Receiver function mapping of mantle transition zone discontinuities beneath Alaska using scaled 3-D velocity corrections

AM Van Stiphout, Sanne Cottaar, A Deuss, Apollo-University Of Cambridge Repository, Apollo-University Of Cambridge Repository
The mantle transition zone is the region between the globally observed major seismic velocity discontinuities around depths of 410 and 660 km and is important for determining the style of convection and mixing between the upper and the lower mantle. In this study, P-to-S converted waves, or receiver functions, are used to study these discontinuities beneath the Alaskan subduction zone, where the Pacific plate subducts underneath the North American plate. Previous tomographic models do not agree
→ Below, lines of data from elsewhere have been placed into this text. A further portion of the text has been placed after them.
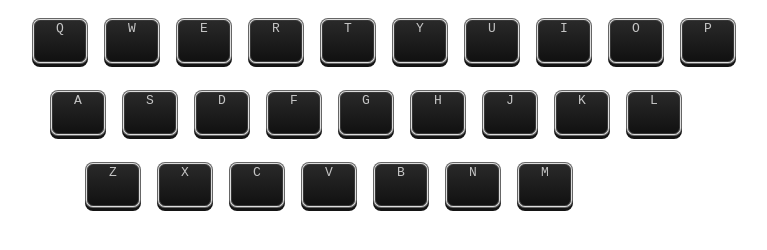
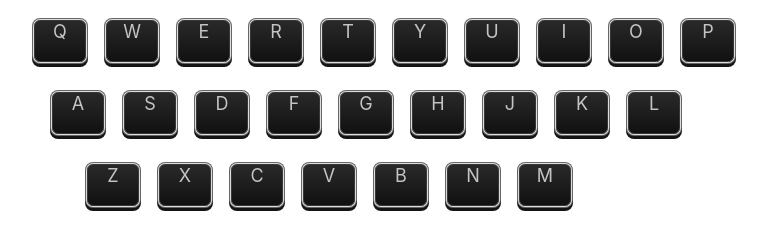
Before and after one commit to DylanChen08/nav-demo, a plain HTML site: page index.html in a window 1280 px wide. Shown: the whole page, without its empty margins (256-1023 px from the left). Drawn offline with Linux system fonts and the light colour scheme.

```diff
--- a/css/style.css
+++ b/css/style.css
@@ -14,6 +14,8 @@ kbd {
     height: 4rem;
     border: 1px solid #ddd;
     text-transform: uppercase;
+    font-size: 18px;
+    font-family: -apple-system, BlinkMacSystemFont, "Segoe UI", Helvetica, Arial, sans-serif, "Apple Color Emoji", "Segoe UI Emoji", "Segoe UI Symbol";
 }
 
 .key {
@@ -26,7 +28,8 @@ kbd {
     border-radius: 6px;
     box-shadow: 0 0 0 1px #dddddd, 0 0 0 2px #666, 0 3px 0 2px #141414;
 }
-.row{
+
+.row {
     margin-top: 10px;
 }
 
```
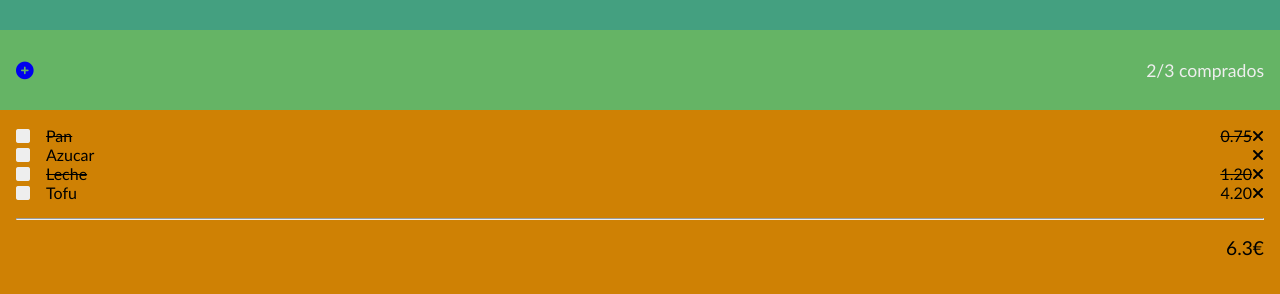
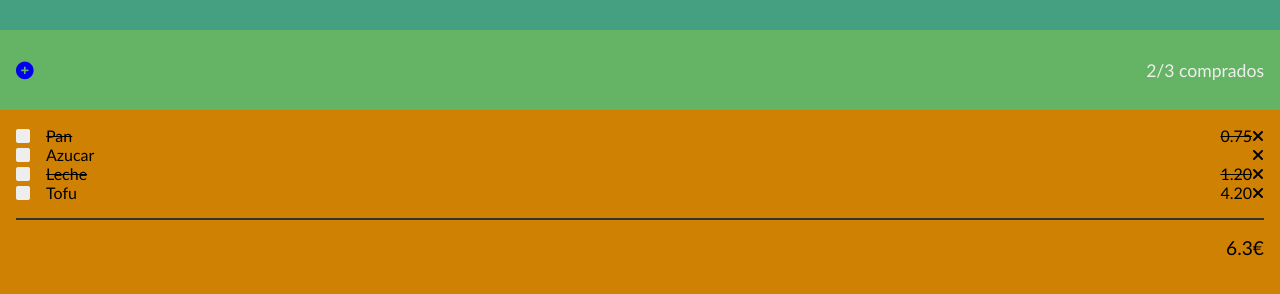
Before and after one commit to dabocher/202301-w1ch3-david-botello, a website built with Parcel: page src/index.html in a window 1280 px wide. Shown: the part 98-392 px from the top of the page. Built offline with nearby package versions, Linux system fonts and the light colour scheme.

Commit message:
Fix background color on hr line

```diff
--- a/src/style.css
+++ b/src/style.css
@@ -63,6 +63,11 @@ a {
 
 .products-buyed {
   padding-right: 1rem;
+}
+
+hr {
+  background: #333;
+  border: 1px solid #333;
 }
 
 .list {
```
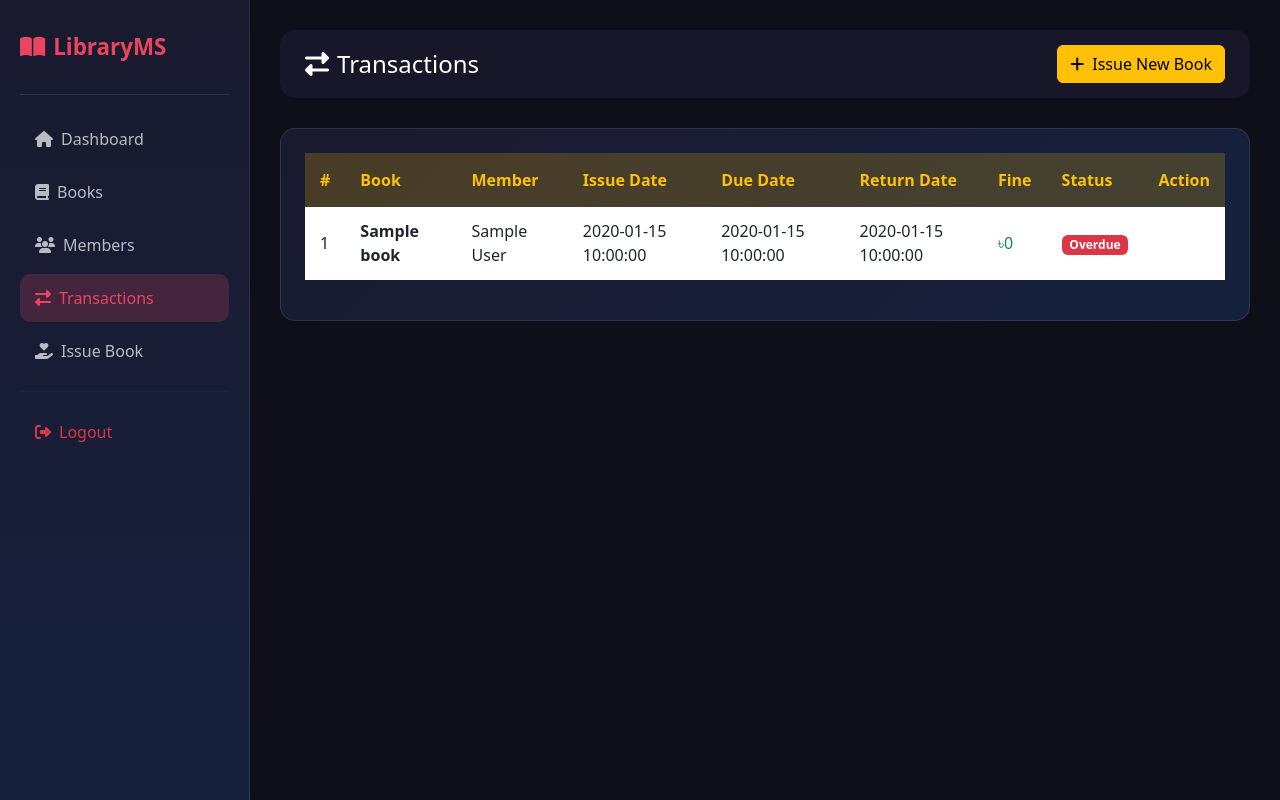
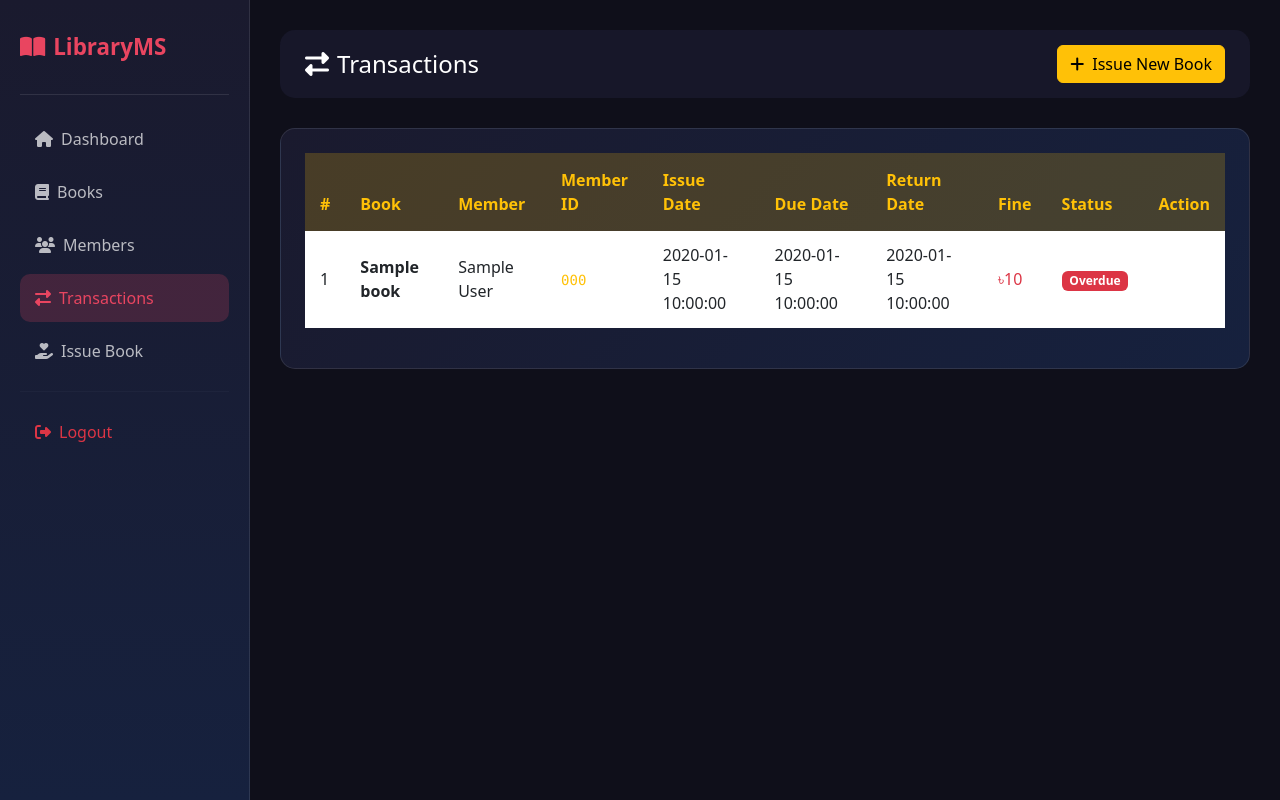
Before and after one commit to mdimtiazahmed/library_project, a Flask app: page /transactions in a window 1280 px wide. Run offline with Flask 3, Linux system fonts and the light colour scheme; the visitor is signed in with stand-in values (Sample User, id 1); tables that the repository leaves empty or names only in its code hold one stand-in row (values such as "Sample post"); some libraries are stand-ins or nearby versions.

Commit message:
Fix transactions table completely

```diff
--- a/templates/transactions.html
+++ b/templates/transactions.html
@@ -67,7 +67,6 @@
     </style>
 </head>
 <body>
-<!-- Sidebar -->
 <div class="sidebar">
     <div class="sidebar-brand">
         <i class="fas fa-book-open me-2"></i>LibraryMS
@@ -95,12 +94,9 @@
     </nav>
 </div>
 
-<!-- Main Content -->
 <div class="main-content">
     <div class="topbar">
-        <h4 class="mb-0">
-            <i class="fas fa-exchange-alt me-2"></i>Transactions
-        </h4>
+        <h4 class="mb-0"><i class="fas fa-exchange-alt me-2"></i>Transactions</h4>
         <a href="/issue" class="btn btn-warning">
             <i class="fas fa-plus me-2"></i>Issue New Book
         </a>
@@ -121,6 +117,7 @@
                     <th>#</th>
                     <th>Book</th>
                     <th>Member</th>
+                    <th>Member ID</th>
                     <th>Issue Date</th>
                     <th>Due Date</th>
                     <th>Return Date</th>
@@ -135,6 +132,7 @@
                     <td>{{ t[0] }}</td>
                     <td><strong>{{ t[1] }}</strong></td>
                     <td>{{ t[2] }}</td>
+                    <td><code style="color:#ffc107">{{ t[3] }}</code></td>
                     <td>{{ t[4] }}</td>
                     <td>{{ t[5] }}</td>
                     <td>
@@ -145,23 +143,23 @@
                         {% endif %}
                     </td>
                     <td>
-                        {% if t[9] and t[9] > 0 %}
-                            <span class="text-danger">৳{{ t[6] or 0 }}</span>
+                        {% if t[7] and t[7] > 0 %}
+                            <span class="text-danger">৳{{ t[7] }}</span>
                         {% else %}
                             <span class="text-success">৳0</span>
                         {% endif %}
                     </td>
                     <td>
-                        {% if t[9] == 'issued' %}
+                        {% if t[8] == 'issued' %}
                             <span class="badge bg-warning text-dark">Issued</span>
-                        {% elif t[9] == 'returned' %}
+                        {% elif t[8] == 'returned' %}
                             <span class="badge bg-success">Returned</span>
                         {% else %}
                             <span class="badge bg-danger">Overdue</span>
                         {% endif %}
                     </td>
                     <td>
-                        {% if t[9] == 'issued' %}
+                        {% if t[8] == 'issued' or t[8] == 'overdue' %}
                             <a href="/return/{{ t[0] }}"
                                onclick="return confirm('Mark as returned?')"
                                class="btn btn-sm btn-success">
```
more » ... on the depth extent of the subducting slab, therefore improved imaging of the Earth structure underneath Alaska is required. We use 27,800 high quality radial receiver functions to make common conversion point stacks. Upper mantle velocity anomalies are accounted for by two recently published regional tomographic S-wave velocity models. Using these two tomographic models, we show that the discontinuity depths within our CCP stacks are highly dependent on the choice of velocity model, between which velocity anomaly magnitudes vary greatly. We design a quantitative test to show whether the anomalies in the velocity models are too strong or too weak, leading to over-or under-corrected discontinuity depths. We also show how this test can be used to rescale the 3D velocity corrections in order to improve the discontinuity topography maps. After applying the appropriate corrections, we find a localised thicker mantle transition zone 2 Van Stiphout, Cottaar & Deuss and an uplifted 410 discontinuity, which show that the slab has clearly penetrated into the mantle transition zone. Little topography is seen on the 660 discontinuity, indicating that the slab has probably not reached the lower mantle. In the southwest, P410s arrivals have very small amplitudes or no significant arrival at all. This could be caused by water or basalt in the subducting slab, reducing the strength at the 410, or by topography on the 410 discontinuity, preventing coherent stacking. In the southeast of Alaska, a thinner mantle transition zone is observed. This area corresponds to the location of a slab window, and thinning of the mantle transition zone may be caused by hot mantle upwellings.
doi:10.17863/cam.43047 fatcat:pkcnzq3hynffni2v6yk3jxoqza